In the course of reading the comments in the last several posts, I’ve come upon many mentions of the “placebo effect”. Steve Novella has a few good posts on the placebo effect, but I’d like to take a look at the clinical view.
The placebo effect is a phenomenon often observed in clinical studies. When doing clinical studies, there is often a notable change in subjects response simply by being in the study. This effect is multifactorial, often due to such biases as a desire to please researches, better medical follow up, and others. It is most often a data artifact that arises when studying human subjects.
It may seem, based on certain misunderstandings of placebo, that it would make a nice therapeutic intervention. After all, placebos are, by definition, inert and therefore harmless, so any benefit derived is essentially without risk. But placebo (by definition) not real medicine.
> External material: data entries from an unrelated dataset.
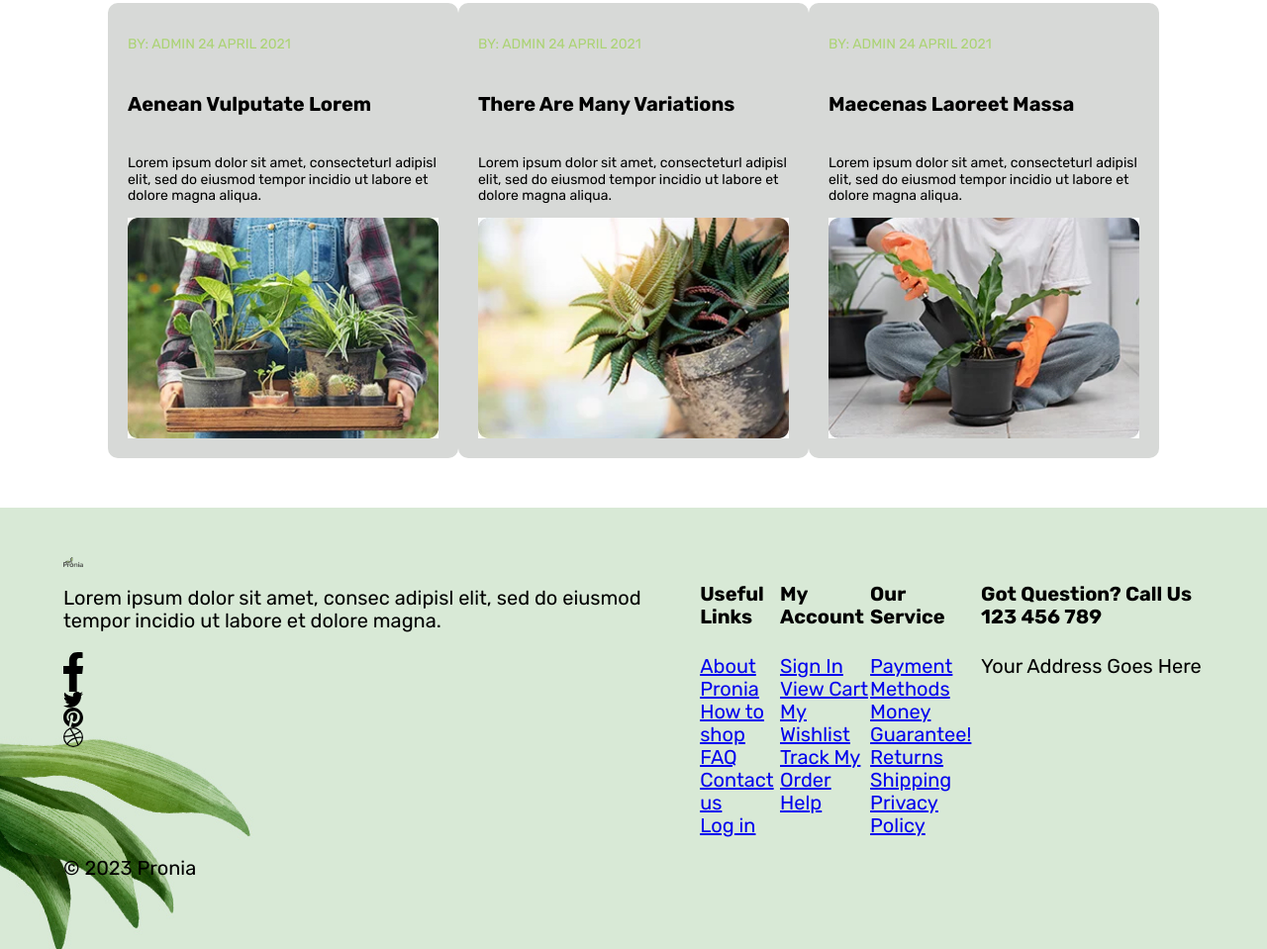
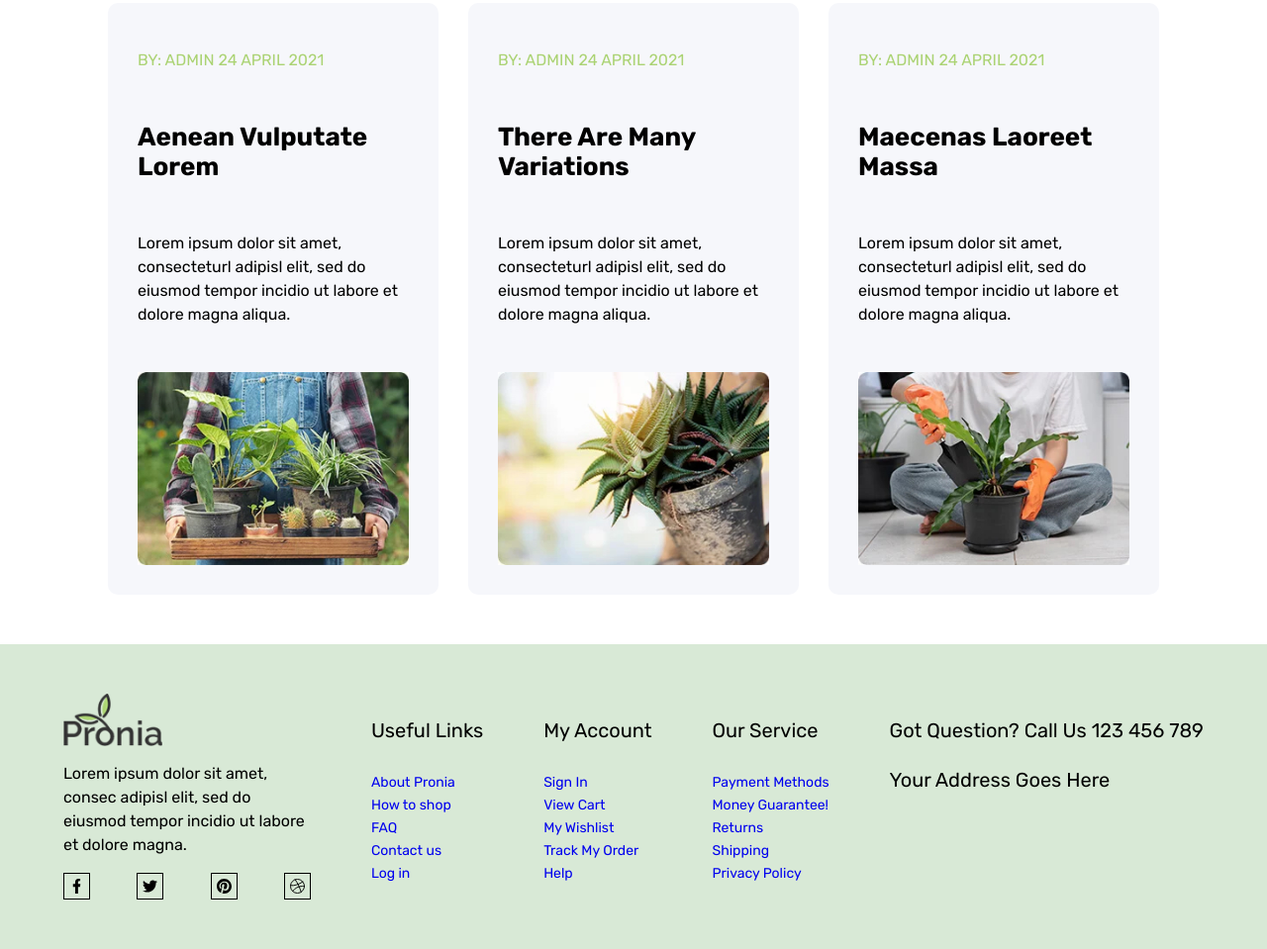
Before and after one commit to wilsonchoi90/wilson-choi-project-one, a plain HTML site: page index.html in a window 1280 px wide. Shown: the part 3188-4147 px from the top of the page at 99% size. Drawn offline with Linux system fonts and the light colour scheme.

Commit message:
added code to footer and blog

```diff
--- a/index.html
+++ b/index.html
@@ -269,7 +269,7 @@
         </section>
 
         <section class="blog-body" id="blog-body">
-            <div class="wrapper blog-posts-parent">
+            <div class="wrapper blog-post-parent">
                 <div class="blog-post-1 blog-post-child">
                     <p class="blog-date"> By: Admin 24 April 2021</p>
                     <h4>Aenean Vulputate Lorem</h4>
@@ -297,17 +297,25 @@
     <footer>
         <div class="wrapper">
             <div class="footer-parent" id="footer-parent">
-                <div class="footer-column footer-column-1">
+                <div class="footer-column-child footer-column-1">
+                    <div class="footer-logo-container">
                         <img src="./assets/logo.png" alt="Pronia logo">
+                        </div>
+
+                    <div class="footer-column-textbox">
                         <p>Lorem ipsum dolor sit amet, consec adipisl elit, sed do eiusmod tempor incidio ut labore et
                         dolore magna.</p>
+                    </div>
+
+                    <div class="social-media-icons">
                         <img src="./assets/icons/facebook.svg" alt="Facebook icon link">
                         <img src="./assets/icons/twitter.svg" alt="Twitter icon link">
                         <img src="./assets/icons/pinterest.svg" alt="Pinterest icon link">
                         <img src="./assets/icons/dribble.svg" alt="Dribble icon link">
                     </div>
+                </div>
 
-                <div class="footer-column footer-column-2">
+                <div class="footer-column-child footer-column-2">
                     <h4>Useful Links</h4>
                     <ul>
                         <li><a href="#about">About Pronia</a></li>
@@ -318,7 +326,7 @@
                     </ul>
                 </div>
 
-                <div class="footer-column footer-column-3">
+                <div class="footer-column-child footer-column-3">
                     <h4>My Account</h4>
                     <ul>
                         <li><a href="#login">Sign In</a></li>
@@ -329,7 +337,7 @@
                     </ul>
                 </div>
 
-                <div class="footer-column footer-column-4">
+                <div class="footer-column-child footer-column-4">
                     <h4>Our Service</h4>
                     <ul>
                         <li><a href="#paymentmethod">Payment Methods</a></li>
@@ -340,7 +348,7 @@
                     </ul>
                 </div>
 
-                <div class="footer-column footer-column-5">
+                <div class="footer-column-child footer-column-5">
                     <h4>Got Question? Call Us <span>123 456 789</span></h4>
                     <p>Your Address Goes Here</p>
                 </div>
--- a/styles/sass/_blog.scss
+++ b/styles/sass/_blog.scss
@@ -61,26 +61,23 @@ h2:after {
 .blog-body {
     background: $white;
     padding: 50px;
+}
 
-    .wrapper {
-        display: flex;
-
-        .blog-post-parent {
-            display: flex;
-            flex-wrap: wrap;
-            justify-content: space-between;
-            align-items: center;
-        }
-    }
+.blog-post-parent {
+    display: flex;
+    flex-wrap: wrap;
+    flex-direction: row;
+    justify-content: space-between;
+    align-items: center;
 }
 
 .blog-post-child {
-    background: #d7d9d7;
+    background: #f6f7fb;
     display: flex;
     flex-direction: column;
     height: auto;
-    width: calc(100%/3 - 30px);
-    padding: 20px;
+    width: calc(100%/3 - 80px);
+    padding: 30px;
     border-radius: 10px;
 
     .blog-date {
@@ -88,7 +85,16 @@ h2:after {
         text-transform: uppercase;
     }
 
+    h4 {
+        font-size: 1.3rem;
+    }
+
     p {
-        font-size: 0.7rem;
+        font-size: 0.8rem;
+        line-height: 1.5;
     }
 }
+
+.blog-post-child img {
+    padding-top: 30px;
+}
--- a/styles/sass/_collection.scss
+++ b/styles/sass/_collection.scss
@@ -4,6 +4,7 @@ $black: #000;
 $lightgrey: #88cce2;
 $white: #fff;
 $faintblue: #f6f7fb;
+
 
 .collection {
     background: $white;
@@ -19,7 +20,7 @@ $faintblue: #f6f7fb;
 
 .collection-child {
     background-repeat: no-repeat;
-    background-position: cover;
+    background-position: stretch;
     display: flex;
     flex-direction: column;
     height: 300px;
@@ -50,28 +51,32 @@ $faintblue: #f6f7fb;
 
 .collection-child-1 {
     background-image: url(../assets/b1.jpeg);
-    width: calc(67% - 10px);
+    width: calc(67%);
     align-items: left;
     justify-content: flex-start;
 }
 
 .collection-child-2 {
     background-image: url(../assets/b2.jpeg);
-    width: calc(33% - 10px);
+    width: calc(33%);
     align-items: center;
     justify-content: center;
 }
 
 .collection-child-3 {
     background-image: url(../assets/b3.jpeg);
-    width: calc(33% - 10px);
+    width: calc(33%);
     align-items: center;
     justify-content: center;
 }
 
 .collection-child-4 {
     background-image: url(../assets/b4.jpeg);
-    width: calc(67% - 10px);
+    width: calc(67%);
     align-items: left;
     justify-content: flex-start;
+        img {
+            width: 100%;
+            object-fit: cover;
+        }
 }
--- a/styles/sass/_footer.scss
+++ b/styles/sass/_footer.scss
@@ -8,14 +8,76 @@ $faintblue: #f6f7fb;
 footer {
     background-image: url(../assets/footer.jpg);
     background-repeat: no-repeat;
-    background-position: contain;
+    background-position: center;
     padding: 50px 0px;
 }
 
 .footer-parent {
     display: flex;
+    justify-content: space-between;
 }
 
-.footer-column img {
-    width: 20px;
+.footer-logo-container img {
+    width: 100px;
+    height: auto;
 }
+
+.footer-column-textbox {
+    width: 250px;
+    height: auto;
+    line-height: 1.5;
+
+    p {
+        font-size: 0.8rem;
+    }
+}
+
+footer h4 {
+    font-weight: 400;
+}
+footer a {
+    font-size: 0.7rem;
+    text-decoration: none;
+}
+
+.social-media-icons {
+    display: flex;
+    justify-content: space-between;
+
+    img {
+        width: 15px;
+        height: 15px;
+        padding: 5px;
+        border: 1px solid #000000;
+    }
+}
+
+.copyright {
+    padding: 50px;
+
+    p {
+        color: $green;
+        font-size: 0.8rem;
+
+
+        p:before {
+            content: "";
+            width: 100px;
+            height: 3px;
+            background: black;
+            left: -120px;
+            top: 50%;
+            position: absolute;
+        }
+
+        p:after {
+            content: "";
+            width: 100px;
+            height: 3px;
+            background: black;
+            right: -120px;
+            top: 50%;
+            position: absolute;
+        }
+    }
+}
```
Also changed, not shown: styles/style.css. Lines whose indentation alone changed are shown as unchanged.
First, what treatment will be used as a placebo? Sugar pills? Homeopathic potions? Acupunture? There are big differences in cost, and some studies show that treatments that cost more work “better”. Is that a good thing?
Second, the placebo “effect” isn’t a real, measurable, reliable effect. There is no way to predict who will benefit or to what degree. Prescribing a placebo is a bit like saying, “Try hard to feel better. If it works, I let my sugar pill take the credit.” Unlike proven interventions, there is no predictable dose, response, or benefit.
There is also an ethical problem with some placebos. Some of the placebo effect arises simply from being cared for (as is seen in many clinical studies), but a few placebo treatments require actively deceiving a patient. For example, if you tell a patient, “Hey, I’m going to give you this homeopathic treatment. It doesn’t really do anything, but maybe you’ll get lucky,”—if you tell a patient that, it is a reasonable guess that some of the placebo effect may be mitigated by sketicism.
As has been pointed out by others, even were a placebo to be somewhat predictable, there is only a limited number of symptoms that might even be amenable. For example, it’s reasonable to posit that some pain relief might be gained from placebos, as pain has a large subjective component. But you won’t see placebos curing cancer, aborting a heart attack, or lowering blood sugar.
Placebo is an interesting phenomenon, but is not a clinical tool. It’s appearance is serrendipitous, and its use unethical.